Change listing data
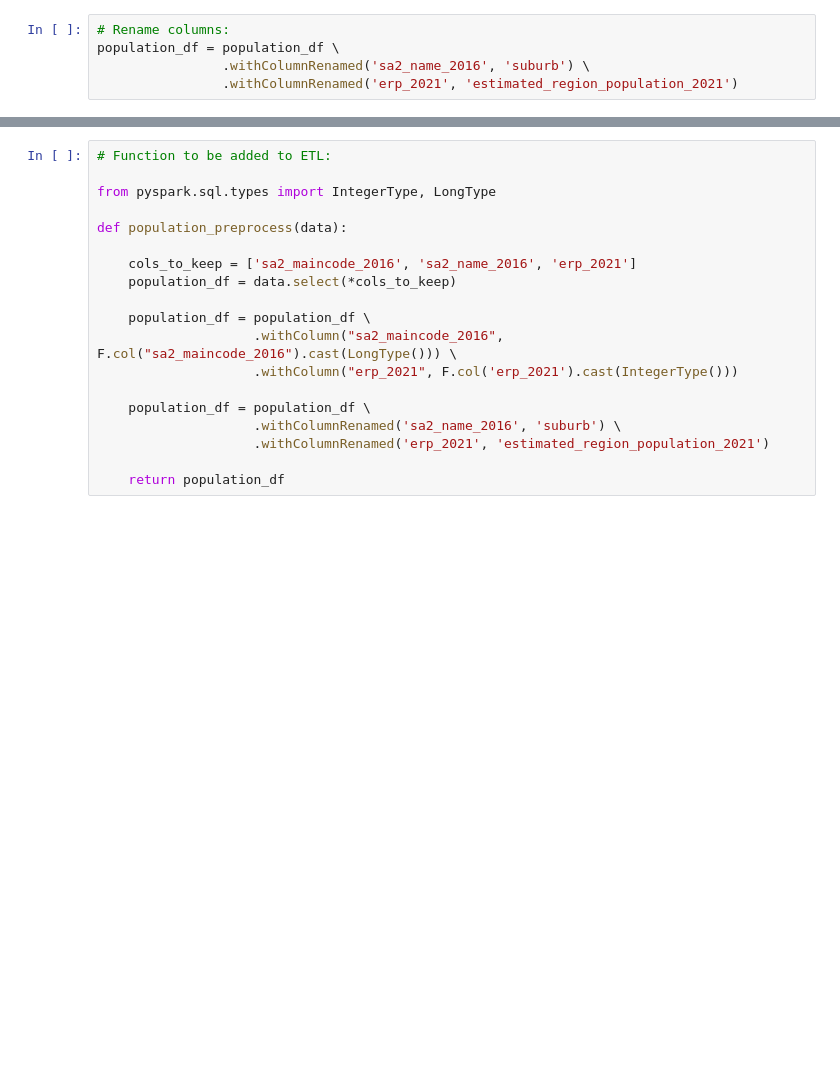
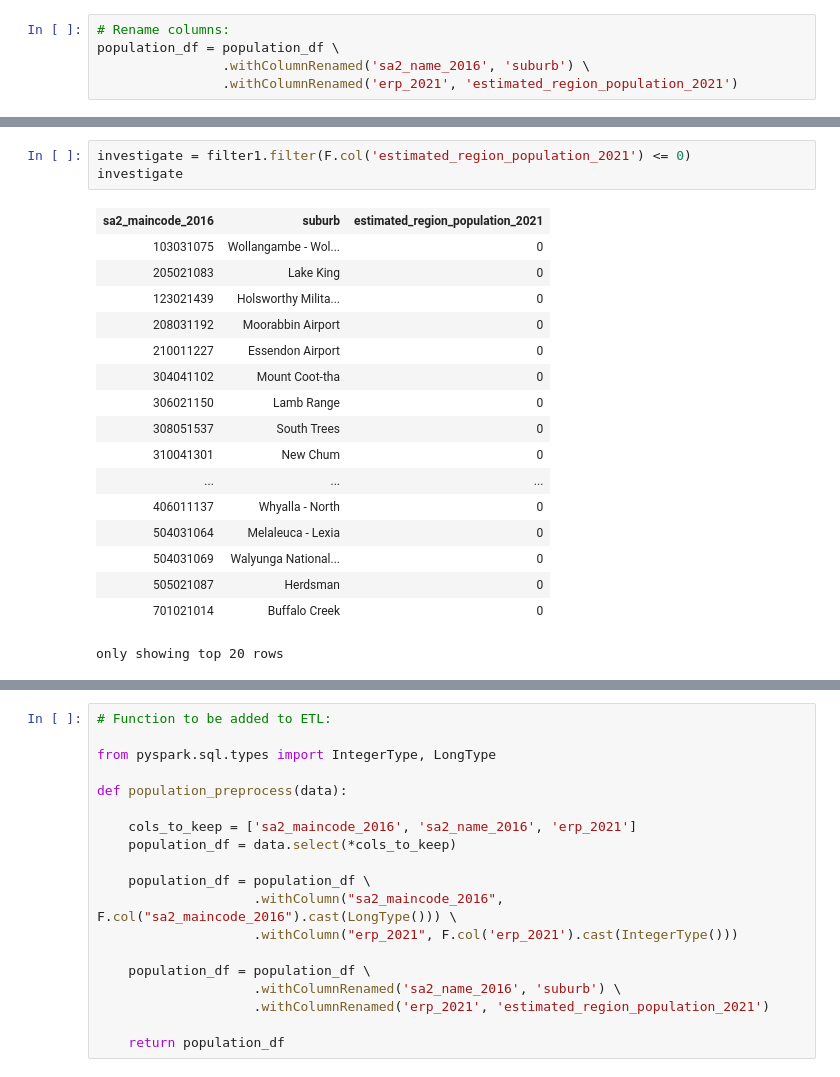
Before and after one commit to MAST30034-Applied-Data-Science/generic-buy-now-pay-later-project-group-56-bnlp, a Jupyter notebook: notebooks/personal_nb/folder_anuj/anuj_nb.ipynb, the cells around one changed output, grey strips where cells are left out. Saved outputs shown, nothing was run; the diff lists cells and outputs as text; blank space fills up the shorter version.

```diff
--- a/notebooks/personal_nb/folder_anuj/anuj_nb.ipynb
+++ b/notebooks/personal_nb/folder_anuj/anuj_nb.ipynb
@@ -64,0 +94,21 @@ population_df = population_df \
+# %%
+investigate = filter1.filter(F.col('estimated_region_population_2021') <= 0)
+investigate
+# %% [output]
+| sa2_maincode_2016 | suburb | estimated_region_population_2021 |
+| 103031075 | Wollangambe - Wol... | 0 |
+| 205021083 | Lake King | 0 |
+| 123021439 | Holsworthy Milita... | 0 |
+| 208031192 | Moorabbin Airport | 0 |
+| 210011227 | Essendon Airport | 0 |
+| 304041102 | Mount Coot-tha | 0 |
+| 306021150 | Lamb Range | 0 |
+| 308051537 | South Trees | 0 |
+| 310041301 | New Chum | 0 |
+| ... | ... | ... |
+| 406011137 | Whyalla - North | 0 |
+| 504031064 | Melaleuca - Lexia | 0 |
+| 504031069 | Walyunga National... | 0 |
+| 505021087 | Herdsman | 0 |
+| 701021014 | Buffalo Creek | 0 |
+only showing top 20 rows
```
Also changed, not shown: parts of 13 cells of this notebook.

TASK PROMPT: Please repeat each record exactly and keep every picture out of the copy.

WRITTEN RESPONSE:
Before and after one commit to MAST30034-Applied-Data-Science/generic-buy-now-pay-later-project-group-56-bnlp, a Jupyter notebook: notebooks/personal_nb/folder_anuj/anuj_nb.ipynb, the cells around one changed output, grey strips where cells are left out. Saved outputs shown, nothing was run; the diff lists cells and outputs as text; blank space fills up the shorter version.

```diff
--- a/notebooks/personal_nb/folder_anuj/anuj_nb.ipynb
+++ b/notebooks/personal_nb/folder_anuj/anuj_nb.ipynb
@@ -64,0 +94,21 @@ population_df = population_df \
+# %%
+investigate = filter1.filter(F.col('estimated_region_population_2021') <= 0)
+investigate
+# %% [output]
+| sa2_maincode_2016 | suburb | estimated_region_population_2021 |
+| 103031075 | Wollangambe - Wol... | 0 |
+| 205021083 | Lake King | 0 |
+| 123021439 | Holsworthy Milita... | 0 |
+| 208031192 | Moorabbin Airport | 0 |
+| 210011227 | Essendon Airport | 0 |
+| 304041102 | Mount Coot-tha | 0 |
+| 306021150 | Lamb Range | 0 |
+| 308051537 | South Trees | 0 |
+| 310041301 | New Chum | 0 |
+| ... | ... | ... |
+| 406011137 | Whyalla - North | 0 |
+| 504031064 | Melaleuca - Lexia | 0 |
+| 504031069 | Walyunga National... | 0 |
+| 505021087 | Herdsman | 0 |
+| 701021014 | Buffalo Creek | 0 |
+only showing top 20 rows
```
Also changed, not shown: parts of 13 cells of this notebook.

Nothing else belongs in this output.